How is Amazon’s Alexa being used for mobility assistance?

Answer: by controlling robot exoskeletons

by / August 18, 2017
The Amazon Alexa personal assistant speaks through the Amazon Echo, among other Amazon technologies. Flickr/MJZ Photography

Robotics company Bionik Laboratories, based in Toronto, has developed an interface that could be a  game-changer for those requiring mobility assistance.

This interface can control the lower body of Bionik's Arke robotic exoskeleton using Amazon’s Echo and Alexa voice command technology.

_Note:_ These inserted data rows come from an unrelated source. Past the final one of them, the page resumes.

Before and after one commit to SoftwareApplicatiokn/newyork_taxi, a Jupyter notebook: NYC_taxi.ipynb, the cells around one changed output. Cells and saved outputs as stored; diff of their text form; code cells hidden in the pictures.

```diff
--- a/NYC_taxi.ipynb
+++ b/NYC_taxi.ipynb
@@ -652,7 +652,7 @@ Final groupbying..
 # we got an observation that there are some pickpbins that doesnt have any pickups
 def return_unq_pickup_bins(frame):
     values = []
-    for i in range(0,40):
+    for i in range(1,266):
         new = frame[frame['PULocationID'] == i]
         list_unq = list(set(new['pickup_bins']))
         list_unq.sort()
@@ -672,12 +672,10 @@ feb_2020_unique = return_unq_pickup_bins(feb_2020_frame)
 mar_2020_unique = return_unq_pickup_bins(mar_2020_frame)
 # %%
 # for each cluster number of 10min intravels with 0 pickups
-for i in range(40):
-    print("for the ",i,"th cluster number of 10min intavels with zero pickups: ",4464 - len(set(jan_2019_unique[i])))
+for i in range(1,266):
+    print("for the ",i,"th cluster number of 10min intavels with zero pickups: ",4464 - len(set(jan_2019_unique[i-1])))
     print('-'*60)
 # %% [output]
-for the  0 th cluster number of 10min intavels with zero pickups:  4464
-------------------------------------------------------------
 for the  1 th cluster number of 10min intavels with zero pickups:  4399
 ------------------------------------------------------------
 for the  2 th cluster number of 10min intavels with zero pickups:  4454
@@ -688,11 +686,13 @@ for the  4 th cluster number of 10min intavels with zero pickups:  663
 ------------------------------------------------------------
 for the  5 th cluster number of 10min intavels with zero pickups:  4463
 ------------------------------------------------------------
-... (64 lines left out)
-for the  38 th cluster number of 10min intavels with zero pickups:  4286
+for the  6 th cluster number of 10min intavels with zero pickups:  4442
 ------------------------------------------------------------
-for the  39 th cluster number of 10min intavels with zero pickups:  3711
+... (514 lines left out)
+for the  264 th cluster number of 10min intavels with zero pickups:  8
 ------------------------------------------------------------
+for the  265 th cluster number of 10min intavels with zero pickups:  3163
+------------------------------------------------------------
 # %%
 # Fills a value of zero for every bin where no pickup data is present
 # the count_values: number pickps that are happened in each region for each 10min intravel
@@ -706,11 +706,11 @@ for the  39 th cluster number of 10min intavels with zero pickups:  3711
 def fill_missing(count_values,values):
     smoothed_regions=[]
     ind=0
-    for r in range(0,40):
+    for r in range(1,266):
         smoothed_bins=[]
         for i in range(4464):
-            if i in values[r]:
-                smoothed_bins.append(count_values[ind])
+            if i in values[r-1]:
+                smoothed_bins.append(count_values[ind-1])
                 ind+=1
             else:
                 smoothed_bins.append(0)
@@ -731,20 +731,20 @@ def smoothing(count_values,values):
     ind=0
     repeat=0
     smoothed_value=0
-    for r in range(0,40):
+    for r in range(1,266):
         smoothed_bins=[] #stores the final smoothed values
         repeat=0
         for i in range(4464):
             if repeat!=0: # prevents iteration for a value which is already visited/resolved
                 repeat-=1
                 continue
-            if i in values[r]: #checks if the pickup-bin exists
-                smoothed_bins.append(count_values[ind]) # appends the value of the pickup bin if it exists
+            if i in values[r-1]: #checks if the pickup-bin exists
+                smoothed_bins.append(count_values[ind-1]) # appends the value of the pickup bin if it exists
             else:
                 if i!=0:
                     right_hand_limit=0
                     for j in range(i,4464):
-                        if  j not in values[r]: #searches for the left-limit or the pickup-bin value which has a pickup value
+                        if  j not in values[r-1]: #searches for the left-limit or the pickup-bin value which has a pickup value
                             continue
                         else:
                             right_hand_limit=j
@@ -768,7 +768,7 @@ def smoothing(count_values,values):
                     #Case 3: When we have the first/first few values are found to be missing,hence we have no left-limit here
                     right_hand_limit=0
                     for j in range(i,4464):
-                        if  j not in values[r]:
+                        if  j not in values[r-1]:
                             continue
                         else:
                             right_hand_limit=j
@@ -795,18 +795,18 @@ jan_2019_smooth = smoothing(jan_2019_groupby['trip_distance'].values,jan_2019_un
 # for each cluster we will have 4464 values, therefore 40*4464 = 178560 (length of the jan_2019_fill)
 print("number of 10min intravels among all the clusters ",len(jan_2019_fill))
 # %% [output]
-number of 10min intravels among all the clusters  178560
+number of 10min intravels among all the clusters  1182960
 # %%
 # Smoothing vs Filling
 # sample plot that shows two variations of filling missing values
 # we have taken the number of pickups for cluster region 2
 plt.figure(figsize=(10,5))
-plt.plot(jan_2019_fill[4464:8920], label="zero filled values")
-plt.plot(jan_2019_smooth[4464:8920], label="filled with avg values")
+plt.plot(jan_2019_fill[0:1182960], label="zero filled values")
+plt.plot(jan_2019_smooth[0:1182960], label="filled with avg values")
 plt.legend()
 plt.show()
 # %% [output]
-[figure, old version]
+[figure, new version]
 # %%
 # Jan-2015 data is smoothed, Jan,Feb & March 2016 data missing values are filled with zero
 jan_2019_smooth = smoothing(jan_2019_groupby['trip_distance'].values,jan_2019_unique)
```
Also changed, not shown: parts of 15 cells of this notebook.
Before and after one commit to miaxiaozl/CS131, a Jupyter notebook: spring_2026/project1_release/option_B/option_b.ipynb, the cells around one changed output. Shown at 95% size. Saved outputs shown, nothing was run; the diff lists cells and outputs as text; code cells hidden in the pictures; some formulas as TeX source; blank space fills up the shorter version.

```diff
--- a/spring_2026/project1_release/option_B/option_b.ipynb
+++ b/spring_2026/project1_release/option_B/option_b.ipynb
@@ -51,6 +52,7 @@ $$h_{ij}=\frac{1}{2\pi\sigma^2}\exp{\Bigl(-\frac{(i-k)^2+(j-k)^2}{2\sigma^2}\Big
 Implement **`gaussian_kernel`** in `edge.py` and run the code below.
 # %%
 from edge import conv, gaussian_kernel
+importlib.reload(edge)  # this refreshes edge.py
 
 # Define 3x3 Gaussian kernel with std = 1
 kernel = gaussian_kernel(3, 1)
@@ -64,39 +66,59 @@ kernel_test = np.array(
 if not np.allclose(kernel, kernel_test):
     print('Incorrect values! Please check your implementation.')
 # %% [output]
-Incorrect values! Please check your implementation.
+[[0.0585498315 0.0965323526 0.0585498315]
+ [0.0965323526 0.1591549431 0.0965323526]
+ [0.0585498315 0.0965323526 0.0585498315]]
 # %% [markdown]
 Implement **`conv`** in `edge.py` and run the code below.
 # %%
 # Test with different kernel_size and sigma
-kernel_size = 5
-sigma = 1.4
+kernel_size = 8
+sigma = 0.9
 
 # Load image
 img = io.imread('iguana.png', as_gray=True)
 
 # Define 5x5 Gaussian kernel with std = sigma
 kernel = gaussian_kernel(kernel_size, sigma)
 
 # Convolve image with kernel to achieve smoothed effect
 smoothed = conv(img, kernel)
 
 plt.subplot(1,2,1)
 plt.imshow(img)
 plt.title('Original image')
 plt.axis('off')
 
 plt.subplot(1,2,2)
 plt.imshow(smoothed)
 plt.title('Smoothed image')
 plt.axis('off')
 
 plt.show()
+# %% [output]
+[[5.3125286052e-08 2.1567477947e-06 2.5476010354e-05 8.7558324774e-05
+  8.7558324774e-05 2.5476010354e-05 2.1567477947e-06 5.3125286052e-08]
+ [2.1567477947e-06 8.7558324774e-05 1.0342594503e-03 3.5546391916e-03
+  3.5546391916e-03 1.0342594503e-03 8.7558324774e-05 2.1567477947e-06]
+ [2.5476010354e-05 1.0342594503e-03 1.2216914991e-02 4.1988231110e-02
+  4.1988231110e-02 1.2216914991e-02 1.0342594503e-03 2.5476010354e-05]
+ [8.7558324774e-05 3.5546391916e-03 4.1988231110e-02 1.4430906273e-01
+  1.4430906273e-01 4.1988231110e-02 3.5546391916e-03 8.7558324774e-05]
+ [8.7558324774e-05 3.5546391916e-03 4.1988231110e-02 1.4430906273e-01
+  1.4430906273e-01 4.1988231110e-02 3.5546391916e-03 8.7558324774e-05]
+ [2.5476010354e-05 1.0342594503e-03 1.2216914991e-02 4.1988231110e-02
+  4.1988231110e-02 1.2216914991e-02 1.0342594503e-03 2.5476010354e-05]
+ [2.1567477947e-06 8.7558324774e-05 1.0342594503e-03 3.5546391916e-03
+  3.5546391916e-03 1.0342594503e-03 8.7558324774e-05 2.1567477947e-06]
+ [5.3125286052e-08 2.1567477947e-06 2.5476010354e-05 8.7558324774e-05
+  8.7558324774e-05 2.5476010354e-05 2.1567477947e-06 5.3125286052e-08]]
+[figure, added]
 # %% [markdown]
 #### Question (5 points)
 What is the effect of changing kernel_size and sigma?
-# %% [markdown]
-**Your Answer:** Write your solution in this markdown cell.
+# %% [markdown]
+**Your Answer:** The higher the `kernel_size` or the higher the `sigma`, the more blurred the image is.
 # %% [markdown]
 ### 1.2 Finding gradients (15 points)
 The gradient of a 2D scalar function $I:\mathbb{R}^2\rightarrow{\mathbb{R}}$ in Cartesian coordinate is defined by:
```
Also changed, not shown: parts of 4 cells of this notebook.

As long as the user is within voice range of Alexa, he can get help in simple movements with commands such as “Alexa, I’m ready to stand” and “Alexa, let’s walk to the kitchen.”

"This pairing of our robotic technologies with the power of Amazon’s Alexa further pushes the boundaries of what technology can do within the home health-care industry, and we believe we will help many impaired individuals regain the mobility they once lost,” Bionik Co-Founder, Director and COO Michal Prywata said in a statement.

While the tech is far from perfect (users must remain within range of Alexa for it to work), it is yet another of the abundant innovations made recently in using technology to improve mobility assistance.